(The Escanaba Daily, Tuesday, 09 August 1938)
1938 – HITLER’S FASCISTS ATTEMPT BUT FAIL TO TAKE HAITI THROUGH GENEROUS DEVELOPMENT LOANS
(The Courier Journal, 31 July, 1938)
AUGUST 1941 – NAZIS OUST HAITIANS OUT OF GERMANY
By 1941, Haiti’s diplomatic relationship with a fascist Nazi Germany became simply untenable. Given Haiti’s relationship with the United States, as well as, its relationship with France which had been invaded by the Nazis in May 1940, there was clearly no amount of diplomacy which would have kept international relations going as a bitter bloody war was now raging.

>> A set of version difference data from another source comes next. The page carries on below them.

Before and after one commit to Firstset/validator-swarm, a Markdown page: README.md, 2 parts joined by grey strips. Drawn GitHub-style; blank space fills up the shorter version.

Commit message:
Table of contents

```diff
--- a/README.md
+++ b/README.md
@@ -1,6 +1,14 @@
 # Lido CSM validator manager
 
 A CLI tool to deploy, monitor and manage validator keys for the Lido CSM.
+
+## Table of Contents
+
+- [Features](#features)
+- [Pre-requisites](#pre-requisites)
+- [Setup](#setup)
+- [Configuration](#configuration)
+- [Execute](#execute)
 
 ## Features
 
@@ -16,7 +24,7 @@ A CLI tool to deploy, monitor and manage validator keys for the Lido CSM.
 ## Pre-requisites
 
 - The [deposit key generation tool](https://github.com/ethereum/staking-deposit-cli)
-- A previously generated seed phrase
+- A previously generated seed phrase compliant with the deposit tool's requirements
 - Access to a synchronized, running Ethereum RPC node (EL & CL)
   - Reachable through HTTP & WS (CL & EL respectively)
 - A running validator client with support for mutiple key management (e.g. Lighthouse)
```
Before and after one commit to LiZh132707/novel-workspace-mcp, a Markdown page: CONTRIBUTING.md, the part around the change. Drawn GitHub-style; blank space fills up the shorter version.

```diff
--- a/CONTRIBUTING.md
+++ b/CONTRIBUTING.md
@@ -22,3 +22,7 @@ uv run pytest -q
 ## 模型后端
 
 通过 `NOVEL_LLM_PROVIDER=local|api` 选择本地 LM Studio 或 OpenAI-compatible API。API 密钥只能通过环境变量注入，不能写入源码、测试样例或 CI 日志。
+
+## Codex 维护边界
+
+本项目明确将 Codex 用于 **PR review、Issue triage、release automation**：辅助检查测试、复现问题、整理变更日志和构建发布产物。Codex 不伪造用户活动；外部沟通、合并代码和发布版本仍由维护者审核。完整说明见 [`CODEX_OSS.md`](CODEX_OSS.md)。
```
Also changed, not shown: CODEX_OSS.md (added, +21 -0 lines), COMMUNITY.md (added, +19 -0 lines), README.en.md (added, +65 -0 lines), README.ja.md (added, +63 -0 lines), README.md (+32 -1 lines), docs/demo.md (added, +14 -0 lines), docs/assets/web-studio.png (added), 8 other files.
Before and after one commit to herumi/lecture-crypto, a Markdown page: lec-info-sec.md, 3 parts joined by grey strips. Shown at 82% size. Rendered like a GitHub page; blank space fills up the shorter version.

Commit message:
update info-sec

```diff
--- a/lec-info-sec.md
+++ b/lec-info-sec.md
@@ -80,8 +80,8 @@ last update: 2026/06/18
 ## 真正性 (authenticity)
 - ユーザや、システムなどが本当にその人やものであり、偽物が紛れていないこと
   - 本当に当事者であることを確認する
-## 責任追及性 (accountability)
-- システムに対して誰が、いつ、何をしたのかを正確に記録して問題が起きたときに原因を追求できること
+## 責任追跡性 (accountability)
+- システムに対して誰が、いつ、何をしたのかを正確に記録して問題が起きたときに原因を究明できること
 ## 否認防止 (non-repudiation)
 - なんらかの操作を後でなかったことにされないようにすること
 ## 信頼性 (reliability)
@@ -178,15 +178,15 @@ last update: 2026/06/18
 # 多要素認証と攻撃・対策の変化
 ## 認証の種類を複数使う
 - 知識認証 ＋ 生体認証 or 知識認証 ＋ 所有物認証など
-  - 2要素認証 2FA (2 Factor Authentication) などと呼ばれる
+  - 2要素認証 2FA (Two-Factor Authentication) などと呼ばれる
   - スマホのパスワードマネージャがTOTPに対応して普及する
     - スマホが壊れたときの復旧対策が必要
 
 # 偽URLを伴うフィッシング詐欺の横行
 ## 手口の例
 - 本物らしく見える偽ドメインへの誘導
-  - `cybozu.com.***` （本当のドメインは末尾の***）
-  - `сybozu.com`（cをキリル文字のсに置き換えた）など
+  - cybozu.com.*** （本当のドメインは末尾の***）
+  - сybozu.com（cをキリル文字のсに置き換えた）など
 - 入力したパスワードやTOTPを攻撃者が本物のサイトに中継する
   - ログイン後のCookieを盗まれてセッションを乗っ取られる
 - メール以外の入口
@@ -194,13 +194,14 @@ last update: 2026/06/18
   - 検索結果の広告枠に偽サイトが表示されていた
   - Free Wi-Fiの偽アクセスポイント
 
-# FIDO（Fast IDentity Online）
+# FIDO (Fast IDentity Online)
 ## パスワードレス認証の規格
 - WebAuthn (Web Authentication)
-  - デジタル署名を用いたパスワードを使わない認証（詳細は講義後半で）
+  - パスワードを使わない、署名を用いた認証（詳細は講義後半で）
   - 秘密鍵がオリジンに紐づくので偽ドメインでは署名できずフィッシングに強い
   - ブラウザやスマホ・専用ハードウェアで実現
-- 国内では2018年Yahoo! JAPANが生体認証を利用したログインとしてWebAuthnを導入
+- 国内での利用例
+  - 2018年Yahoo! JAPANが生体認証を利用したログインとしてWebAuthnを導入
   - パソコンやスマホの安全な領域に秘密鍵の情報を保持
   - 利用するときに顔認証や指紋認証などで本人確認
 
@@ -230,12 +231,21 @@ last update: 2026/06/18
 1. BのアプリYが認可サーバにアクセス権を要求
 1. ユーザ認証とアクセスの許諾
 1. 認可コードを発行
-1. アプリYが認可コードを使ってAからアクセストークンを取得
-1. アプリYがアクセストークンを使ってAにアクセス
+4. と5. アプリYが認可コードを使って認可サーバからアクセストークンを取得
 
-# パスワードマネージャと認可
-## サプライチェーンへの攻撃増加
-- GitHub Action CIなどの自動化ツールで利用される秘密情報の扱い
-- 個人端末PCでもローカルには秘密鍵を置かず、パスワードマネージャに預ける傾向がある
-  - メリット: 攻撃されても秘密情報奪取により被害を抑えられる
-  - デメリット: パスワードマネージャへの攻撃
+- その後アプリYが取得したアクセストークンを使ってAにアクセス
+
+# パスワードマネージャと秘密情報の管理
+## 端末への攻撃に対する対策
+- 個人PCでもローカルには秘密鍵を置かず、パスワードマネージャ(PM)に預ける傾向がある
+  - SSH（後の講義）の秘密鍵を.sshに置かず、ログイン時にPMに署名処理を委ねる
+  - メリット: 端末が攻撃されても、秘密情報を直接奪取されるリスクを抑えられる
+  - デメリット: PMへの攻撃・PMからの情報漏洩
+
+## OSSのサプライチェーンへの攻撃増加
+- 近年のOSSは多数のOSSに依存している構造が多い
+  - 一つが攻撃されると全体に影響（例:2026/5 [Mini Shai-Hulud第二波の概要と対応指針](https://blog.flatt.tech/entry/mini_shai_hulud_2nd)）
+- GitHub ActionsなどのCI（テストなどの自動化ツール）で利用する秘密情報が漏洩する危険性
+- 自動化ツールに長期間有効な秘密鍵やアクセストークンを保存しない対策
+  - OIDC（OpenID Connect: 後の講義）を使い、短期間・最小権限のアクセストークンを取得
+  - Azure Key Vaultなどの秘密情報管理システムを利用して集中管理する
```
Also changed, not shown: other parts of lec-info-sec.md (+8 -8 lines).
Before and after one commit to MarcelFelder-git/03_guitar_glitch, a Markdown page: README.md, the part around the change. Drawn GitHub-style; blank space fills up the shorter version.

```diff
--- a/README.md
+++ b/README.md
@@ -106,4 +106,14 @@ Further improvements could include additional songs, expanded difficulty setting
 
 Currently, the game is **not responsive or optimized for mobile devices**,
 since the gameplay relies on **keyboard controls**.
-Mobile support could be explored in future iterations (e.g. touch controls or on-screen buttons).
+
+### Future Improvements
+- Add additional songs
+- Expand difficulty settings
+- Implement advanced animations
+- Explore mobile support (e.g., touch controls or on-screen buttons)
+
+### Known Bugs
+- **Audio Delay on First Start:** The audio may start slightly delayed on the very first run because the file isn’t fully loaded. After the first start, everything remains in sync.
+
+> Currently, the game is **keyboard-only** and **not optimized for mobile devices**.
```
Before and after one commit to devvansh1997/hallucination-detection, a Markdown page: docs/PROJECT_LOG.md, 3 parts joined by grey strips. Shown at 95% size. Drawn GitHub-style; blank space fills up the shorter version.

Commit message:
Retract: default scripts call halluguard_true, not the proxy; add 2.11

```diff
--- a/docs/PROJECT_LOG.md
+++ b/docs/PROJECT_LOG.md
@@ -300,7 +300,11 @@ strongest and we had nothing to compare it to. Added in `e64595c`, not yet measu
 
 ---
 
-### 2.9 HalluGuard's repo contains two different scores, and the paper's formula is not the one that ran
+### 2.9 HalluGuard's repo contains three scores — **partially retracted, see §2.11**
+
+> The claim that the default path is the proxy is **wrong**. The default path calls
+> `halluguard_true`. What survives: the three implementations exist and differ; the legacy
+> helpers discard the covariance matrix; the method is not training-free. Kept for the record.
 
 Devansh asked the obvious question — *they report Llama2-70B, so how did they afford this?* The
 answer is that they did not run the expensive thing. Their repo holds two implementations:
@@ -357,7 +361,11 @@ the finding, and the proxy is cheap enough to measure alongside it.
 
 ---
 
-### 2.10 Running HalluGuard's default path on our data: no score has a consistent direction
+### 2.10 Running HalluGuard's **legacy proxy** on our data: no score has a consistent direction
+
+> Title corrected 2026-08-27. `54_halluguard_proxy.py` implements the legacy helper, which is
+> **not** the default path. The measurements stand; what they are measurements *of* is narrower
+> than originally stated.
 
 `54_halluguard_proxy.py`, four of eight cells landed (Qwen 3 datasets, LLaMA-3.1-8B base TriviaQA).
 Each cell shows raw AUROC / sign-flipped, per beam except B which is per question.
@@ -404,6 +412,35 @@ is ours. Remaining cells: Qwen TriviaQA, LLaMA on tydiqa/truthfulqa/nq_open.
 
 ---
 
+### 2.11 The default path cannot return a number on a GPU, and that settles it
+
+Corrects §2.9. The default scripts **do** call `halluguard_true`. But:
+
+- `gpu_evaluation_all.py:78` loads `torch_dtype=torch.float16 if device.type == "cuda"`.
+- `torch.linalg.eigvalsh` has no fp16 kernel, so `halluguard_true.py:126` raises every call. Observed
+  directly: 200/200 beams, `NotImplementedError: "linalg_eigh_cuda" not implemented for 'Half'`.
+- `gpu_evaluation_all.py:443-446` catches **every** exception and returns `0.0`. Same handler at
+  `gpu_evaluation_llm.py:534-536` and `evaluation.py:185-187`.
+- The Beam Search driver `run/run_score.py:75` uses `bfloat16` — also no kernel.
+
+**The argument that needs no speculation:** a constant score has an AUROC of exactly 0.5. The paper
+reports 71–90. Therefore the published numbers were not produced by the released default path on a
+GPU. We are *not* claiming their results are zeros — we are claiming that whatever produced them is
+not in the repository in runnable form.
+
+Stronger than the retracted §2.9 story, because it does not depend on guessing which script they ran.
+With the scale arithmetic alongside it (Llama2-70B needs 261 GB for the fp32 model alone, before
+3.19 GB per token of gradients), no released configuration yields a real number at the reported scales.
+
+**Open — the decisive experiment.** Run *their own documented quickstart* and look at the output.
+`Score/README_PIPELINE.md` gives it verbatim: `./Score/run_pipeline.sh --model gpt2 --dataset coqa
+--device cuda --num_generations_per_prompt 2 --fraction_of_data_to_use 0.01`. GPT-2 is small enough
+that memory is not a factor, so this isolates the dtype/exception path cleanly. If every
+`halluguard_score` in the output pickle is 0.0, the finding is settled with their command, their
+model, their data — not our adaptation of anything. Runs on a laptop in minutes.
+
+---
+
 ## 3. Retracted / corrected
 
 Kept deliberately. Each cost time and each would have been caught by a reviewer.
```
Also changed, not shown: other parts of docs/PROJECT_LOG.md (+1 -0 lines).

By June 10, the French government had left Paris. By June 14, 1940, the Germans occupied the city of Paris. Despite this, Haiti maintained diplomatic ties with the Nazi government until August 1941. Both countries expelled each-other’s diplomats.
(Honolulu Bulletin, Monday 25 August, 1941)
(Los Angeles Times, Tuesday, August 26, 1941)